Tiuta, recognising this difficulty, tried to argue that the funds applied to redeem the first facility amounted to a collateral benefit which should not be taken into account when computing its loss.
Again this received short shrift. The general rule is that where a claimant has received some benefit attributable to the events which caused his loss, it must be taken into account in assessing damages. Further, and as recently touched upon by the Supreme Court in the case of Swynson Ltd v Lowick Rose LLP (in liquidation)  2 WLR 1161, collateral benefits are those "whose receipt arose independently of the circumstances giving rise to the benefits".
The Supreme Court felt that on the facts of this case there was no collateral benefit conferred by redeeming indebtedness out of the fresh advance, so no question arose as to whether it should be taken into account or left out. In any event, as it was an express term of the second facility that the vast majority of the advance was used to discharge the existing indebtedness, it could not be said to be collateral in any way.
In short, Tiuta never intended to lend more than £289,000 of new money, did not do so and its losses (if the second valuation was in fact negligent) should be accordingly restricted. Whilst accepting that the position might be very different if both the first and second valuations were alleged (and ultimately found) to have been negligent, that was not the case in this matter.
This appeal did not unduly trouble the Supreme Court who unanimously considered the answer to be a fairly straightforward one; that a lender cannot (however it chooses to structure its business practices from an internal perspective) look to recover losses that it would have sustained in any event. That must be right and is a welcome and crystal clear clarification of the law.
So whenever a professional is faced with a refinancing transaction it can now use this Supreme Court authority to restrict potential exposure to the new money lent. There will likely be many other issues to consider, liability aside, given that in our experience lenders are not immune from throwing good after bad in an effort to salvage an existing debt which has gone wrong.
Before the Court of Appeal, but not seemingly the Supreme Court, Tiuta had made great play of the inequity that the first instance decision created in light of the 2002 Court of Appeal authority of Preferred Mortgages v Bradford & Bingley Estate Agencies (see footnote below). Does today's judgment, when combined with the 2002 decision, preclude lenders from recovering anything other than the new money on any refinancing exercise?
Here is the twist. Lord Sumption referred to the possibility that if "the valuers had incurred a liability in respect of the first facility, the lender's loss in relation to the second facility might at least arguably include the loss attributable to the extinction of that liability which resulted from the refinancing of the existing indebtedness".

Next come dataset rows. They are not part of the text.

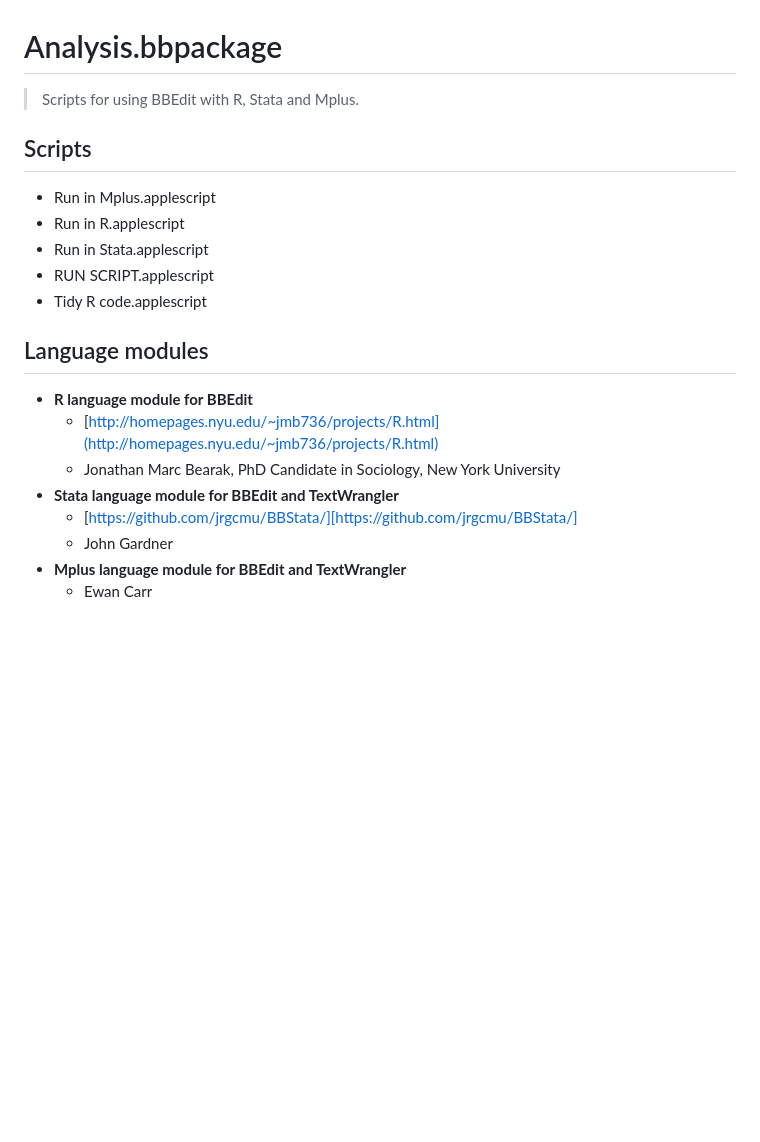
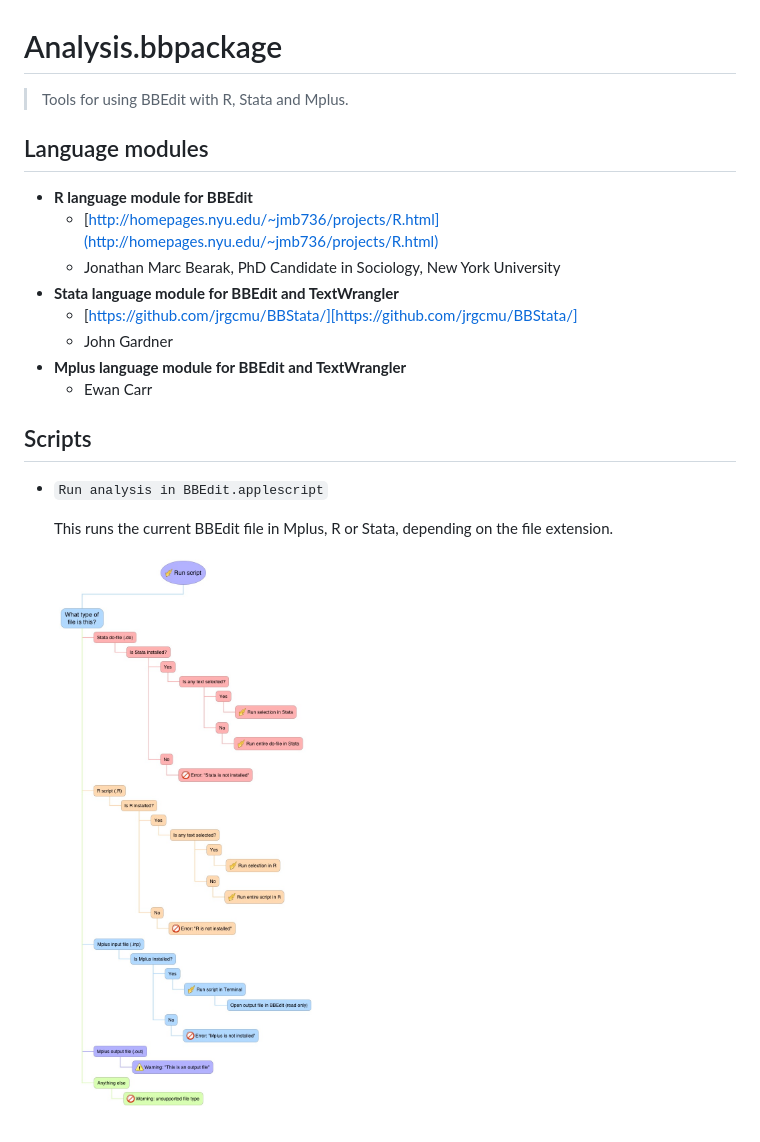
Before and after one commit to ewancarr/Analysis.bbpackage, a Markdown page: README.md, the part around the change. GitHub-like rendering; pictures changed too: script.jpg (added); blank space fills up the shorter version.

Commit message:
Update README; update version number

```diff
--- a/README.md
+++ b/README.md
@@ -1,16 +1,7 @@
 Analysis.bbpackage
 ==================
 
-> Scripts for using BBEdit with R, Stata and Mplus.
-
-## Scripts
-
-- Run in Mplus.applescript
-- Run in R.applescript
-- Run in Stata.applescript
-- RUN SCRIPT.applescript
-- Tidy R code.applescript
-
+> Tools for using BBEdit with R, Stata and Mplus.
 
 ## Language modules
 
@@ -22,3 +13,11 @@ Analysis.bbpackage
  	- John Gardner
  - **Mplus language module for BBEdit and TextWrangler**
  	- Ewan Carr
+
+## Scripts
+
+ - `Run analysis in BBEdit.applescript`
+
+	This runs the current BBEdit file in Mplus, R or Stata, depending on the file extension.
+
+	![](script.jpg)
```
Also changed, not shown: 1 other file.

It is not known why Tiuta did not simply assert that both valuations were negligent and it is unlikely, against known fact, that limitation (at least at common law) has expired. Will it therefore look to amend the claim to include allegations about the first valuation or, as suggested by Lord Sumption, to plead a fresh head of loss along the above lines? In the latter event, scope of duty arguments about what was or was not in the reasonable contemplation of the parties will surely arise.
All in all a case of watch this space…